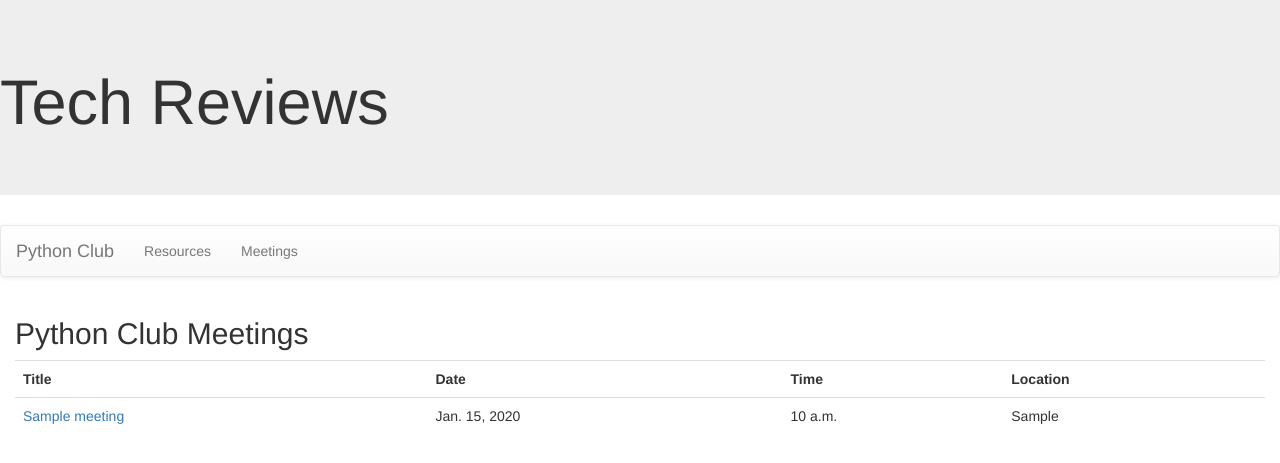
After one commit to michaelrodgers/itc172, a Django app: page /club/meetings/ in a window 1280 px wide. The commit adds this page. Shown: the top 463 px of the page. Run offline with Django 3.2, Linux system fonts and the light colour scheme; tables that the repository leaves empty hold one stand-in row (values such as "Sample post"); some libraries are stand-ins or nearby versions.

Commit message:
Add files via upload

```diff
--- a/PythonClub/club/apps.py
+++ b/PythonClub/club/apps.py
@@ -1,5 +1,4 @@
 from django.apps import AppConfig
-
 
 class ClubConfig(AppConfig):
     name = 'club'
--- a/PythonClub/club/templates/base.html
+++ b/PythonClub/club/templates/base.html
@@ -17,7 +17,7 @@
 </div>
 <ul class="nav navbar-nav">
 <li><a href="{% url 'resources' %}">Resources</a></li>
-<li>Dummy</li>
+<li><a href="{% url 'meetings' %}">Meetings</a></li>
 </ul>
 </div>
 </nav>
--- /dev/null
+++ b/PythonClub/club/templates/club/meetings.html
@@ -0,0 +1,24 @@
+{% extends 'base.html' %}
+
+{% block content %}
+
+<h2>Python Club Meetings</h2>
+<table class='table'>
+    <tr>
+        <th>Title</th>
+        <th>Date</th>
+        <th>Time</th>
+        <th>Location</th>
+    </tr>
+    {% for item in meeting_list %}
+        <tr>
+            <td><a href="{% url 'agenda_detail' id=item.id %}">{{ item.meetingtitle }}</a></td>
+            <td>{{ item.meetingdate }}</td>
+            <td>{{ item.meetingtime }}</td>
+            <td>{{ item.meetinglocation }}</td>
+        </tr>
+    {% endfor %}
+
+</table>
+
+{% endblock %}
--- a/PythonClub/club/urls.py
+++ b/PythonClub/club/urls.py
@@ -3,5 +3,7 @@ from . import views
 
 urlpatterns=[
     path('', views.index, name='index'),
-    path('resources/', views.resources, name='resources')
+    path('resources/', views.resources, name='resources'),
+    path('meetings/', views.meetings, name='meetings'),
+    path('agenda_detail/<int:id>', views.agenda_detail, name='agenda_detail'),
 ]
--- a/PythonClub/club/views.py
+++ b/PythonClub/club/views.py
@@ -1,10 +1,18 @@
-from django.shortcuts import render
-from .models import Resource
+from django.shortcuts import render, get_object_or_404
+from .models import Resource, Meeting
 
 # Create your views here.
-def index(request):
+def index (request):
     return render(request, 'club/index.html')
 
 def resources (request):
     resource_list=Resource.objects.all()
     return render (request, 'club/resources.html', {'resource_list':resource_list})
+
+def meetings (request):
+    meeting_list=Meeting.objects.all()
+    return render (request, 'club/meetings.html', {'meeting_list':meeting_list})
+
+def agenda_detail (request, id):
+    agenda_detail=get_object_or_404(Meeting, pk=id)
+    return render (request, 'club/agenda_detail.html', {'agenda_detail':agenda_detail})
```
Also changed, not shown: PythonClub/club/templates/club/agenda_detail.html (added, +12 -0 lines).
________________________
Repeat the preceding records exactly but drop the images.

After one commit to michaelrodgers/itc172, a Django app: page /club/meetings/ in a window 1280 px wide. The commit adds this page. Shown: the top 463 px of the page. Run offline with Django 3.2, Linux system fonts and the light colour scheme; tables that the repository leaves empty hold one stand-in row (values such as "Sample post"); some libraries are stand-ins or nearby versions.

Commit message:
Add files via upload

```diff
--- a/PythonClub/club/apps.py
+++ b/PythonClub/club/apps.py
@@ -1,5 +1,4 @@
 from django.apps import AppConfig
-
 
 class ClubConfig(AppConfig):
     name = 'club'
--- a/PythonClub/club/templates/base.html
+++ b/PythonClub/club/templates/base.html
@@ -17,7 +17,7 @@
 </div>
 <ul class="nav navbar-nav">
 <li><a href="{% url 'resources' %}">Resources</a></li>
-<li>Dummy</li>
+<li><a href="{% url 'meetings' %}">Meetings</a></li>
 </ul>
 </div>
 </nav>
--- /dev/null
+++ b/PythonClub/club/templates/club/meetings.html
@@ -0,0 +1,24 @@
+{% extends 'base.html' %}
+
+{% block content %}
+
+<h2>Python Club Meetings</h2>
+<table class='table'>
+    <tr>
+        <th>Title</th>
+        <th>Date</th>
+        <th>Time</th>
+        <th>Location</th>
+    </tr>
+    {% for item in meeting_list %}
+        <tr>
+            <td><a href="{% url 'agenda_detail' id=item.id %}">{{ item.meetingtitle }}</a></td>
+            <td>{{ item.meetingdate }}</td>
+            <td>{{ item.meetingtime }}</td>
+            <td>{{ item.meetinglocation }}</td>
+        </tr>
+    {% endfor %}
+
+</table>
+
+{% endblock %}
--- a/PythonClub/club/urls.py
+++ b/PythonClub/club/urls.py
@@ -3,5 +3,7 @@ from . import views
 
 urlpatterns=[
     path('', views.index, name='index'),
-    path('resources/', views.resources, name='resources')
+    path('resources/', views.resources, name='resources'),
+    path('meetings/', views.meetings, name='meetings'),
+    path('agenda_detail/<int:id>', views.agenda_detail, name='agenda_detail'),
 ]
--- a/PythonClub/club/views.py
+++ b/PythonClub/club/views.py
@@ -1,10 +1,18 @@
-from django.shortcuts import render
-from .models import Resource
+from django.shortcuts import render, get_object_or_404
+from .models import Resource, Meeting
 
 # Create your views here.
-def index(request):
+def index (request):
     return render(request, 'club/index.html')
 
 def resources (request):
     resource_list=Resource.objects.all()
     return render (request, 'club/resources.html', {'resource_list':resource_list})
+
+def meetings (request):
+    meeting_list=Meeting.objects.all()
+    return render (request, 'club/meetings.html', {'meeting_list':meeting_list})
+
+def agenda_detail (request, id):
+    agenda_detail=get_object_or_404(Meeting, pk=id)
+    return render (request, 'club/agenda_detail.html', {'agenda_detail':agenda_detail})
```
Also changed, not shown: PythonClub/club/templates/club/agenda_detail.html (added, +12 -0 lines).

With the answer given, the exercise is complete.